An electronic board shows stock movements. The 2008 stock market crash sent folks walking away from Wall Street. Even today, an air of fear still holds some from re-entering the market. Have investors come around?
Japan's stock market is at a six and a half month high. And that's in part thanks to expectations that Japan's version of the Federal Reserve is about to get aggressive. Or, you might say, go negative.
As in: set negative interest rates, to get investors to stop putting their money into government bonds. Negative interest rates mean you’re paying say, a central bank, to store your cash in their vaults.
Negative interest rates already exist here in the U.S., if you go buy Treasury inflation-protected securities, says Marketplace Economics correspondent Chris Farrell. These protect you from any future increase in the Consumer Price Index, but that protection will cost you -- you are actually getting a negative yield.
The rates also pop all over the world, in places like Denmark, Farrell adds.
But why would someone agree to such a seemingly raw deal?
"It reflects the fear of what's happening in Europe and the fiscal cliff and all the economic problems we've had over the last five years," Farrell says. "What's really going to happen to Greece? What about Spain?

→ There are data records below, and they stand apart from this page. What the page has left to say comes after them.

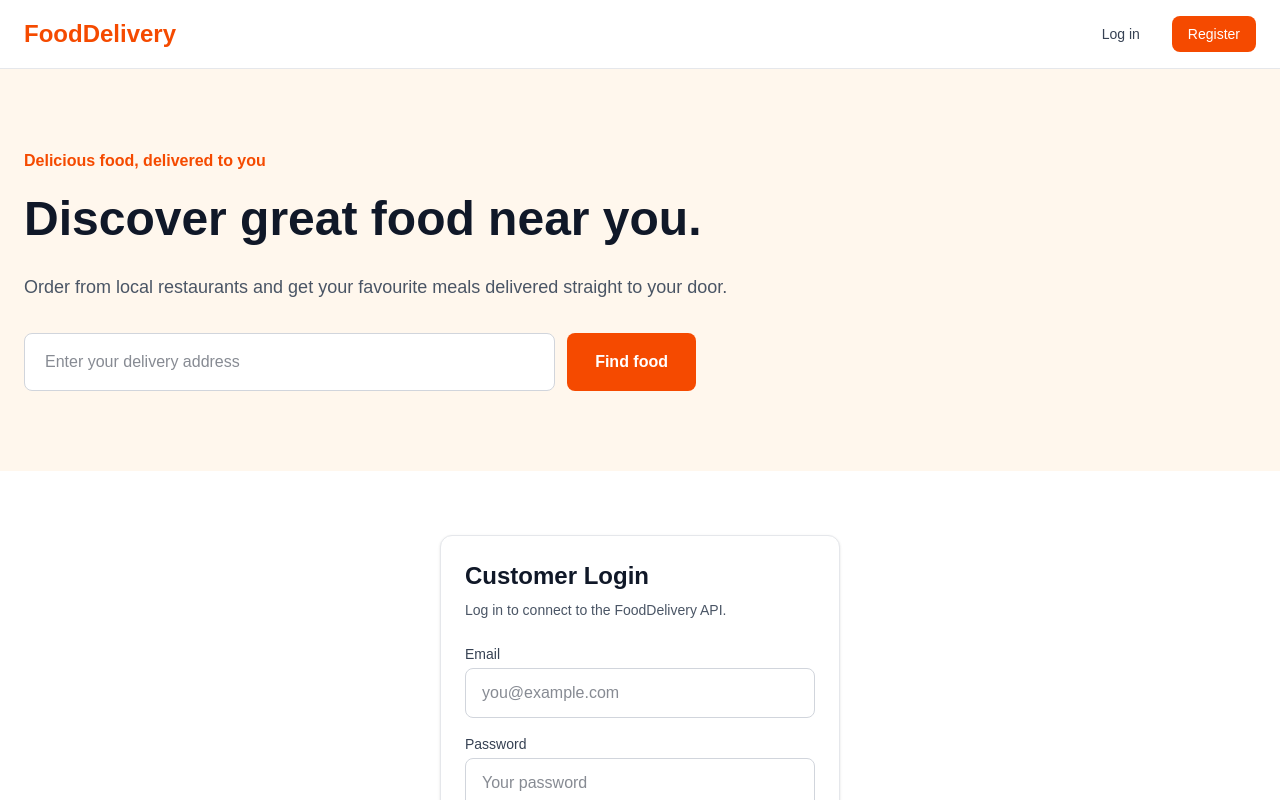
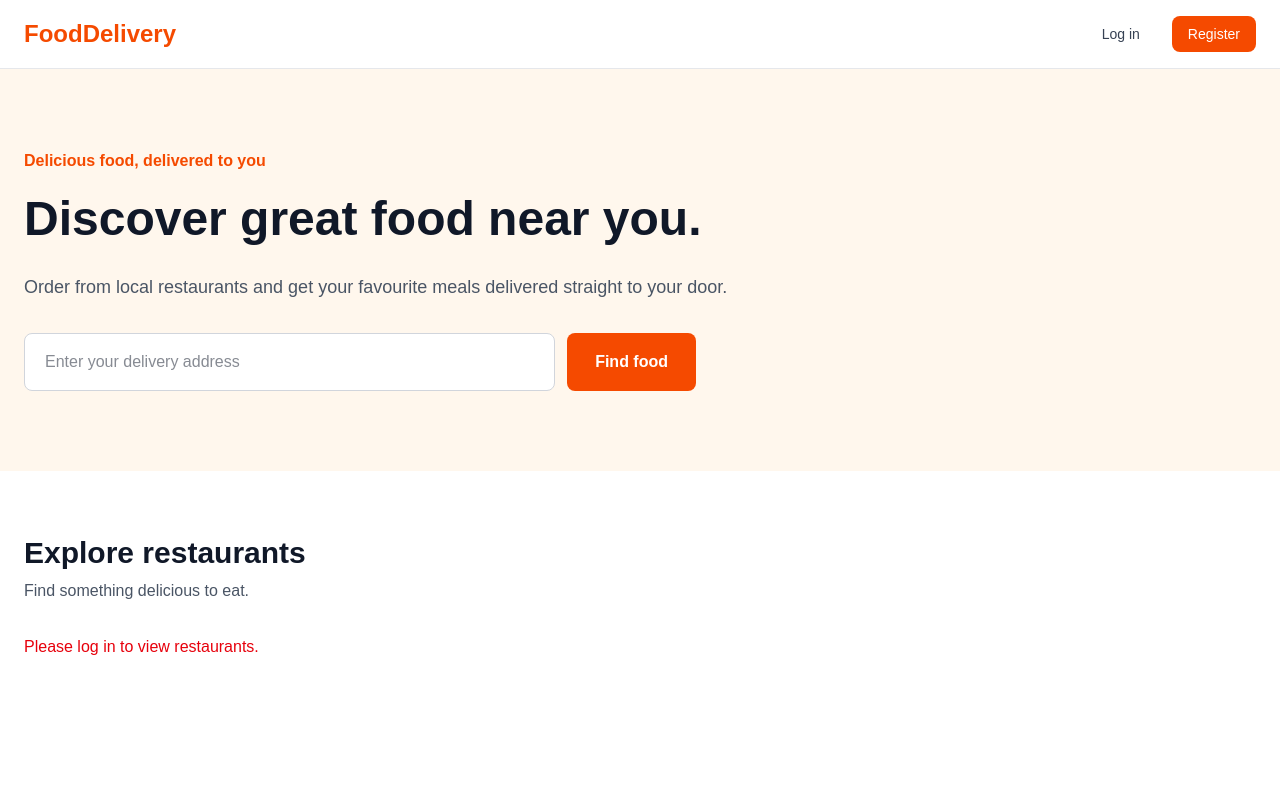
Before and after one commit to Khazimla-Majavu/food-delivery-platform, a Next.js app in the folder frontend/: page / in a window 1280 px wide. Shown: the top 800 px of the page. Built offline with nearby package versions, Linux system fonts and the light colour scheme.

Commit message:
Remove duplicate homepage login form

```diff
--- a/frontend/app/page.tsx
+++ b/frontend/app/page.tsx
@@ -1,7 +1,6 @@
 "use client";
 
 import { useEffect, useState } from "react";
-import LoginForm from "./components/LoginForm";
 import RestaurantList from "./components/RestaurantList";
 import { getUser, logout } from "../lib/auth";
 import { UserResponse } from "../lib/api";
@@ -137,23 +136,6 @@ export default function Home() {
         </div>
       </section>
 
-      {/* Login */}
-      {!loaded ? null : !user ? (
-        <section className="mx-auto max-w-md px-6 py-16">
-          <div className="rounded-xl border border-gray-200 bg-white p-6 shadow-sm">
-            <h3 className="mb-2 text-2xl font-bold text-gray-900">
-              Customer Login
-            </h3>
-
-            <p className="mb-6 text-sm text-gray-600">
-              Log in to connect to the FoodDelivery API.
-            </p>
-
-            <LoginForm />
-          </div>
-        </section>
-      ) : null}
-
       {/* Restaurant Discovery */}
       <section className="mx-auto max-w-7xl px-6 py-16">
         <div className="mb-8">
```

It's a flight to safety."
Governments and central bankers also like the strategy, because it helps encourage people to buy into the stock market.
"If there's a negative rate of interest, boy, banks -- they're going to start lending more," adds Farrell. "It's part of this whole process... by central bankers to try and get people to take more risks, for banks to lend more; to get demand going, to get the economy going."
Thus far though, the strategy isn't working: confidence is still shaky, and people want safety and security, not risk.